§ Instructions to follow:
Below is a block of records; reproduce all of them exactly and leave out any pictures.

§ Data for this task:
+ + +

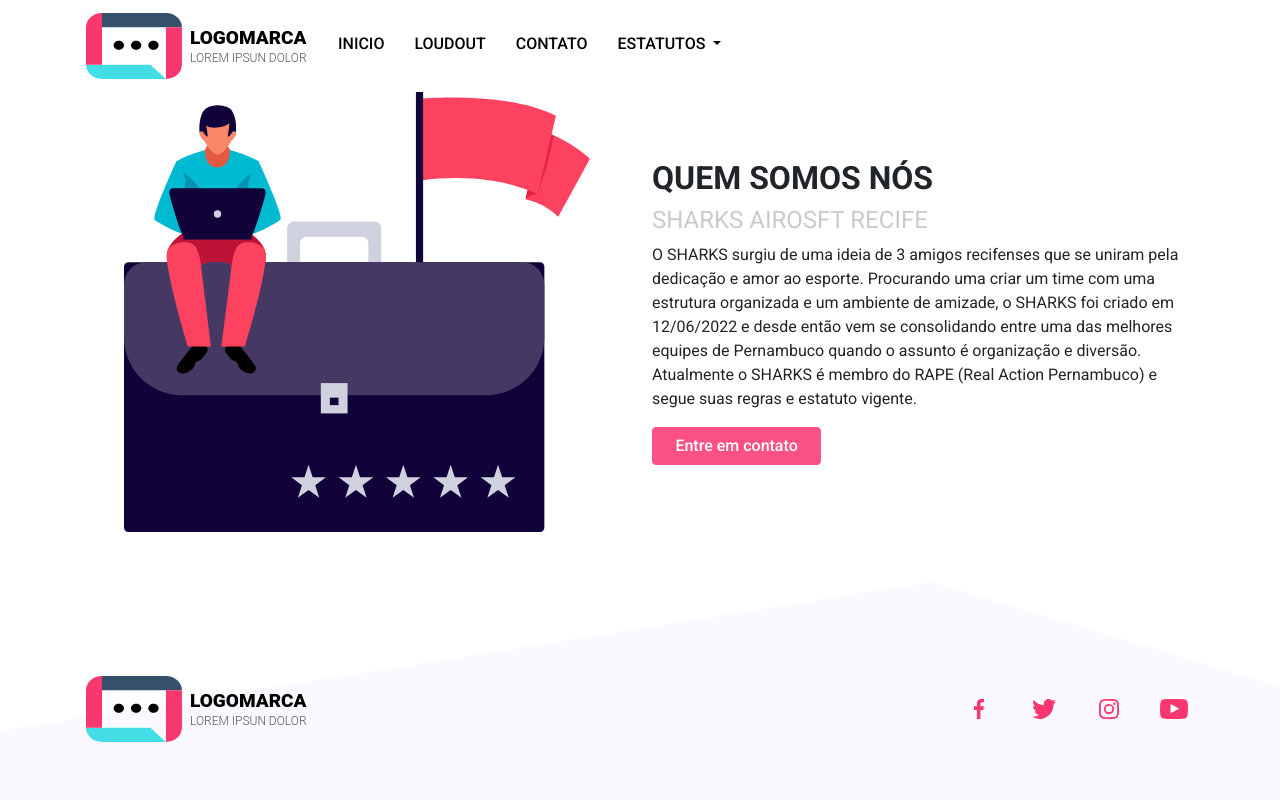
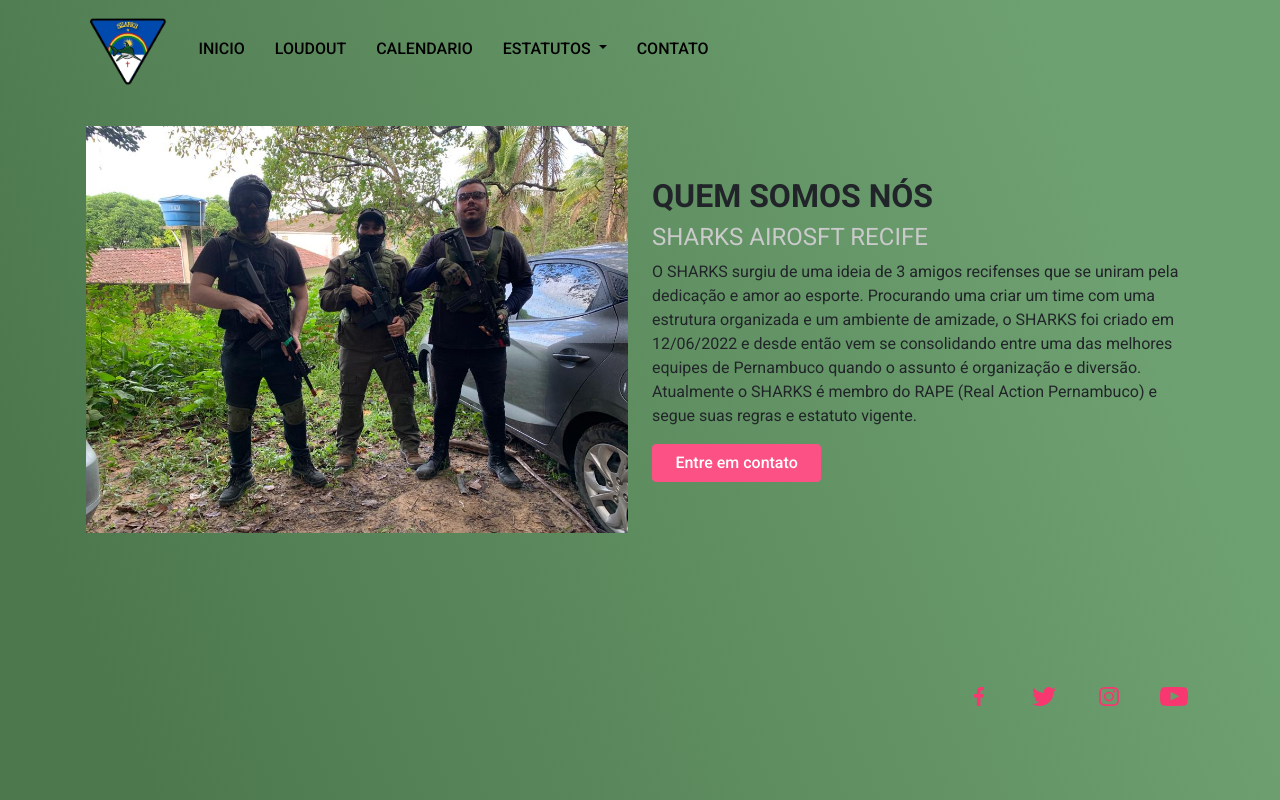
Before and after one commit to victoralmeida432/victoralmeida432.github.io, a plain HTML site: page index.html in a window 1280 px wide. Shown: the top 800 px of the page. Drawn offline with nearby package versions, Linux system fonts and the light colour scheme.

Commit message:
development of website 1.1

```diff
--- a/css/custom.css
+++ b/css/custom.css
@@ -4,14 +4,20 @@ html {
 }
 
 body {
-  background: url(../assets/footer-bg.png) no-repeat center bottom;
   padding-bottom: 400px;
+  background: linear-gradient(68.15deg, #4d784e 16.62%, #6ea171 85.61%);
 }
 
 #header {
   width: 100%;
   background-color: transparent;
   transition: background ease-out 0.2s;
+  margin-bottom: 25px;
+}
+
+.navbar-brand > img {
+  width: auto;
+  height: 75px;
 }
 
 #header.active {
@@ -75,3 +81,8 @@ body {
 #contato ul li img {
   max-height: 20px;
 }
+
+.img-footer > img {
+  width: auto;
+  height: 150px;
+}
--- a/index.html
+++ b/index.html
@@ -10,7 +10,8 @@
     />
 
     <link href="https://cdn.jsdelivr.net/npm/bootstrap@5.2.0-beta1/dist/css/bootstrap.min.css" rel="stylesheet" integrity="sha384-0evHe/X+R7YkIZDRvuzKMRqM+OrBnVFBL6DOitfPri4tjfHxaWutUpFmBp4vmVor" crossorigin="anonymous">
-    <link rel="stylesheet" href="css/main.css" />
+    <link rel="stylesheet" href="css/main.css"/>
+    <link rel="icon" href="assets/sharkslogo.png"/>
 
     <title>SHARKS AIRSOFT</title>
   </head>
@@ -20,7 +21,7 @@
       <div class="container">
         <nav class="navbar navbar-expand-lg navbar-light justify-content-between">
           <a class="navbar-brand" href="#">
-            <img src="assets/logo.svg" class="img-fluid" />
+            <img src="assets/sharkslogo.png" class="img-fluid" />
           </a>
           <button class="navbar-toggler" type="button" data-bs-toggle="collapse" data-bs-target="#navbarNavDropdown" aria-controls="navbarNavDropdown" aria-expanded="false" aria-label="Toggle navigation">
             <span class="navbar-toggler-icon"></span>
@@ -34,7 +35,7 @@
                   <a class="nav-link" href="#">LOUDOUT</a>
                 </li>
                 <li class="nav-item">
-                  <a class="nav-link" href="#">CONTATO</a>
+                  <a class="nav-link" href="#">CALENDARIO</a>
                 </li>
                 <li class="nav-item dropdown">
                   <a class="nav-link dropdown-toggle" href="#" id="navbarDropdownMenuLink" role="button" data-bs-toggle="dropdown" aria-expanded="false">
@@ -45,6 +46,10 @@
                     <li><a class="dropdown-item" href="#">ESTATUTO RAPE</a></li>
                   </ul>
                 </li>
+                <li class="nav-item">
+                  <a class="nav-link" href="#">CONTATO</a>
+                </li>
+
               </ul>
             </div>
           </div>
@@ -60,7 +65,7 @@
           <div
             class="col-md-6 align-self-center text-center order-md-1 order-2"
           >
-            <img src="assets/sobre.svg" class="img-fluid" />
+            <img src="assets/sharksTeam.jpeg" class="img-fluid" />
           </div>
           <div
             class="col-md-6 align-self-center order-md-2 order-1 mb-md-0 mb-4"
@@ -89,11 +94,6 @@
     <footer id="contato">
       <div class="container">
         <div class="logo py-4">
-          <div class="row">
-            <div class="col-md-6 align-self-center text-md-left text-center">
-              <img src="assets/logo.svg" class="img-fluid" />
-            </div>
-            <div class="col-md-6 align-self-center text-right">
               <ul>
                 <li>
                   <a href="#"><img src="assets/facebook.svg" /></a>
@@ -108,8 +108,6 @@
                   <a href="#"><img src="assets/youtube.svg" /></a>
                 </li>
               </ul>
-            </div>
-          </div>
         </div>
       </div>
     </footer>
```
Also changed, not shown: assets/sharksTeam.jpeg (added), assets/sharkslogo.png (added), 2 other files.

+ + +

§ Written response:
Before and after one commit to victoralmeida432/victoralmeida432.github.io, a plain HTML site: page index.html in a window 1280 px wide. Shown: the top 800 px of the page. Drawn offline with nearby package versions, Linux system fonts and the light colour scheme.

Commit message:
development of website 1.1

```diff
--- a/css/custom.css
+++ b/css/custom.css
@@ -4,14 +4,20 @@ html {
 }
 
 body {
-  background: url(../assets/footer-bg.png) no-repeat center bottom;
   padding-bottom: 400px;
+  background: linear-gradient(68.15deg, #4d784e 16.62%, #6ea171 85.61%);
 }
 
 #header {
   width: 100%;
   background-color: transparent;
   transition: background ease-out 0.2s;
+  margin-bottom: 25px;
+}
+
+.navbar-brand > img {
+  width: auto;
+  height: 75px;
 }
 
 #header.active {
@@ -75,3 +81,8 @@ body {
 #contato ul li img {
   max-height: 20px;
 }
+
+.img-footer > img {
+  width: auto;
+  height: 150px;
+}
--- a/index.html
+++ b/index.html
@@ -10,7 +10,8 @@
     />
 
     <link href="https://cdn.jsdelivr.net/npm/bootstrap@5.2.0-beta1/dist/css/bootstrap.min.css" rel="stylesheet" integrity="sha384-0evHe/X+R7YkIZDRvuzKMRqM+OrBnVFBL6DOitfPri4tjfHxaWutUpFmBp4vmVor" crossorigin="anonymous">
-    <link rel="stylesheet" href="css/main.css" />
+    <link rel="stylesheet" href="css/main.css"/>
+    <link rel="icon" href="assets/sharkslogo.png"/>
 
     <title>SHARKS AIRSOFT</title>
   </head>
@@ -20,7 +21,7 @@
       <div class="container">
         <nav class="navbar navbar-expand-lg navbar-light justify-content-between">
           <a class="navbar-brand" href="#">
-            <img src="assets/logo.svg" class="img-fluid" />
+            <img src="assets/sharkslogo.png" class="img-fluid" />
           </a>
           <button class="navbar-toggler" type="button" data-bs-toggle="collapse" data-bs-target="#navbarNavDropdown" aria-controls="navbarNavDropdown" aria-expanded="false" aria-label="Toggle navigation">
             <span class="navbar-toggler-icon"></span>
@@ -34,7 +35,7 @@
                   <a class="nav-link" href="#">LOUDOUT</a>
                 </li>
                 <li class="nav-item">
-                  <a class="nav-link" href="#">CONTATO</a>
+                  <a class="nav-link" href="#">CALENDARIO</a>
                 </li>
                 <li class="nav-item dropdown">
                   <a class="nav-link dropdown-toggle" href="#" id="navbarDropdownMenuLink" role="button" data-bs-toggle="dropdown" aria-expanded="false">
@@ -45,6 +46,10 @@
                     <li><a class="dropdown-item" href="#">ESTATUTO RAPE</a></li>
                   </ul>
                 </li>
+                <li class="nav-item">
+                  <a class="nav-link" href="#">CONTATO</a>
+                </li>
+
               </ul>
             </div>
           </div>
@@ -60,7 +65,7 @@
           <div
             class="col-md-6 align-self-center text-center order-md-1 order-2"
           >
-            <img src="assets/sobre.svg" class="img-fluid" />
+            <img src="assets/sharksTeam.jpeg" class="img-fluid" />
           </div>
           <div
             class="col-md-6 align-self-center order-md-2 order-1 mb-md-0 mb-4"
@@ -89,11 +94,6 @@
     <footer id="contato">
       <div class="container">
         <div class="logo py-4">
-          <div class="row">
-            <div class="col-md-6 align-self-center text-md-left text-center">
-              <img src="assets/logo.svg" class="img-fluid" />
-            </div>
-            <div class="col-md-6 align-self-center text-right">
               <ul>
                 <li>
                   <a href="#"><img src="assets/facebook.svg" /></a>
@@ -108,8 +108,6 @@
                   <a href="#"><img src="assets/youtube.svg" /></a>
                 </li>
               </ul>
-            </div>
-          </div>
         </div>
       </div>
     </footer>
```
Also changed, not shown: assets/sharksTeam.jpeg (added), assets/sharkslogo.png (added), 2 other files.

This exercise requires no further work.